A Midsummer Night's Delight
By Geary Danihy
This is not a suggestion, this is an order: go see CT Free Shakespeare’s production of “A Midsummer Night’s Dream.” You won’t regret it, for this is Shakespearean comedy as it should be played, broad and farcical, with the actors (and what a cast!) enjoying themselves almost as much as the audience members.
As directed by artistic director Ellen Lieberman, who also guided last year’s marvelous production of “Romeo and Juliet,” “Dream” is a non-stop delight from start to finish. The plot is classic Shakespeare: Lysander (Mark Friedlander – last year’s Romeo) loves Hermia (Caitlyn Chuckta), Helena (Rebekah Dunn) loves Demetrius (Brian Vaughan), but the course of true love is never smooth, for Hermia’s father, Egeus (Matthew Catalano) would rather see his daughter marry Demetrius. To make this happen, he calls upon Theseus, Duke of Athens (Andrew Spieker), who offers the rebellious lass three options: marry Demetrius, spend her life in a nunnery or death. Hermia and Lysander flee into the forest, a big mistake, followed swiftly by Helena and Demetrius, an even bigger mistake.
In the forest, Oberon (Jonathan Holtzman) and Titania (Saluda Camp), King and Queen of the fairies, are having a bit of a marital spat over a boy Titania has adopted. As husbands will, Oberon seeks to influence his wife by having her fall in love with the first creature she sets eyes upon. To accomplish this, Oberon instructs his servant, Puck (Eric Nyquist) to pick up some magic love drops. Yes, the drops will be used…a bit too liberally.
To complicate matters, a group of craftsmen under the direction of Peter Quince (an absolutely marvelous Uma Incrocci) are rehearsing a play, “Pyramus and Thisbe,” to be presented for the Duke at his wedding. The craftsman who is to have the starring role is one Nick Bottom (Ian Eaton), but alas, he runs afoul of Puck, who thinks it’s a great idea if Bottom should be graced with the head of a donkey. Once transformed, Bottom is, of course, the first person Titania sets eyes upon when she wakes.
What follows is controlled, riotous confusion as lovers fall in and out of love with each other and the craftsman continue to rehearse. Of course, everything works out in the end, but not before the craftsmen get to present their play, one of the funniest set-pieces you will see this year.

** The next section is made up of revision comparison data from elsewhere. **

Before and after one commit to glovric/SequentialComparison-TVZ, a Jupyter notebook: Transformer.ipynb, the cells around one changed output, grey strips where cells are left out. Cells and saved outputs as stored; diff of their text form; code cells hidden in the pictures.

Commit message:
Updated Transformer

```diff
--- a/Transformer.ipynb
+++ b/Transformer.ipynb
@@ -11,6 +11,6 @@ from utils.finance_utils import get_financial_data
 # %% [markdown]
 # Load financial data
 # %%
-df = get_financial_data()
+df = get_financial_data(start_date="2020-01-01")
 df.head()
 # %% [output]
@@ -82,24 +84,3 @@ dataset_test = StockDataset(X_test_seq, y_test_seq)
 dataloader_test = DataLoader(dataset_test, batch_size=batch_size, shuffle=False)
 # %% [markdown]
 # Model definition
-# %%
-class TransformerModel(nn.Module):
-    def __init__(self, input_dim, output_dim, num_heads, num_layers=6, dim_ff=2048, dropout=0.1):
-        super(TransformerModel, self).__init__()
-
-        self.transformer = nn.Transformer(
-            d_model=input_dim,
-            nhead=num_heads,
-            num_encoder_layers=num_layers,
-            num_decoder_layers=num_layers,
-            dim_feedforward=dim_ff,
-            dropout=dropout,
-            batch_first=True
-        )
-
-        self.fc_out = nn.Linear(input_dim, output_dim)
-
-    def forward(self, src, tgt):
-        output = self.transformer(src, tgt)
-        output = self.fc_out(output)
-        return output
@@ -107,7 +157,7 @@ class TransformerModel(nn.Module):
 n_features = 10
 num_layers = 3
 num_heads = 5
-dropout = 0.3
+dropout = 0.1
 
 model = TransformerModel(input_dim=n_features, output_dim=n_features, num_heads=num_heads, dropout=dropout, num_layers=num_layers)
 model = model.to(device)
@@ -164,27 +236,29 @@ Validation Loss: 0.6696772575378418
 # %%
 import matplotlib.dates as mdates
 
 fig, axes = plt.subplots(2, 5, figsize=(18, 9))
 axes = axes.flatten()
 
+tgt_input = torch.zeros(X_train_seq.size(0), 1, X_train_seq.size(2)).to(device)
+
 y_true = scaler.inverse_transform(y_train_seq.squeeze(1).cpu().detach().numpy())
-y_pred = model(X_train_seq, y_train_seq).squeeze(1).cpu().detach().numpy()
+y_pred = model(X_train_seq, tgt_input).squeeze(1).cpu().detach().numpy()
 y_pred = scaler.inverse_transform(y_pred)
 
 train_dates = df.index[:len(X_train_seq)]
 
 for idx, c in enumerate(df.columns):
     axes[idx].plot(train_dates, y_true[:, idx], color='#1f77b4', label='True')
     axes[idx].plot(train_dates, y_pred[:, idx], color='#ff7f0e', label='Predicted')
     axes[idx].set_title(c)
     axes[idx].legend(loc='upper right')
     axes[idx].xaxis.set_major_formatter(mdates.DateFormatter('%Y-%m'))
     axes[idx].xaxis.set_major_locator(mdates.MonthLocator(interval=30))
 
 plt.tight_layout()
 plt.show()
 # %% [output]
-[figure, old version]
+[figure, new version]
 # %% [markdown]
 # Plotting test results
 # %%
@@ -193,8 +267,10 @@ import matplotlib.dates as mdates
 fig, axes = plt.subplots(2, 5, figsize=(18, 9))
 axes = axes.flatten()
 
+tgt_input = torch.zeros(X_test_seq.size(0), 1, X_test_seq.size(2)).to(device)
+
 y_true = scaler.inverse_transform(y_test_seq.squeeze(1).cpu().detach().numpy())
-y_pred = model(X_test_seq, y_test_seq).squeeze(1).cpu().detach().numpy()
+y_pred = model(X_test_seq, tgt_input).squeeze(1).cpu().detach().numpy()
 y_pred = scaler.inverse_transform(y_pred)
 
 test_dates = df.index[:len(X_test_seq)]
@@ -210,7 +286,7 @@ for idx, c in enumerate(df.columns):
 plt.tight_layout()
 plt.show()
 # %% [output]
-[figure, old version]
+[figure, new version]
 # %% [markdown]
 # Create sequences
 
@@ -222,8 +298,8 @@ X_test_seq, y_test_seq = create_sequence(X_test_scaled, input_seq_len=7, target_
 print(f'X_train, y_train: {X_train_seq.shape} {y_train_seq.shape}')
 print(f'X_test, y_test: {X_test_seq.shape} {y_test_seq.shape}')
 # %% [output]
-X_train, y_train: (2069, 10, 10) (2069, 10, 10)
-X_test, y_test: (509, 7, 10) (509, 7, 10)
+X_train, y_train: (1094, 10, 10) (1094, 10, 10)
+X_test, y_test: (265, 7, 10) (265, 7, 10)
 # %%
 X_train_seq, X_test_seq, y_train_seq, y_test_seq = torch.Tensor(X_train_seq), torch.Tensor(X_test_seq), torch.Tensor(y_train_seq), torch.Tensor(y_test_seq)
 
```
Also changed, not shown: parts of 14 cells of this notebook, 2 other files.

Lieberman is also responsible for the adaptation, and she has nipped and tucked the five-act play so that it moves along handily -- the whole shooting match, including the group’s signature intermission (which involves singing, dancing and audience participation) runs just slightly over two hours, concluding with the cast members, after the curtain call, coming out and joining the audience. If nothing else (and it is so much else) the show is extremely viewer-friendly.
As for the cast, well, you just couldn’t ask for a better ensemble, so much so that it is difficult -- and possibly unfair -- to praise any one cast member. Yet, among the many fine performances several deserve mention, the first being that of Eaton, whose Bottom is brash, pretentious and completely taken with himself. Once transformed by Puck, Eaton, now sporting donkey ears, simply owns just about every scene he is in. He plays to the crowd (fortunately not threatened by cutpurses or distracted by pie sellers) and the crowd eats it up. But there’s competition, especially from Incrocci, who is blessed with great timing and a knack for physical comedy (especially when it involves balloons -- yes, balloons). Then there’s Stephen Humes, who plays Francis Flute and, in the play within a play, has the role of Thisbe, a role he artfully and hilariously struggles with (along with the aforementioned balloons), much to the delight of the audience.
All in all, CFS’s “Dream” is a wonderful piece of theater, one that will appeal to all age groups. The cast members give the impression that they are having a ball as they weave the magic of Shakespeare’s tale, and their enthusiasm and enjoyment is infectious, so much so that you can’t but walk away from the evening with a large, satisfied grin on your face.
“A Midsummer Night’s Dream” plays through August 4 on the grounds of the Shakespeare Festival Theater in Stratford (how sad to see what’s become of that once marvelous venue), and then moves to the McLevy Green in Bridgeport for performances running from August 7 through August 11. Admission is free but donations are accepted.
For more information go to www.ctfreeshakespeare.org.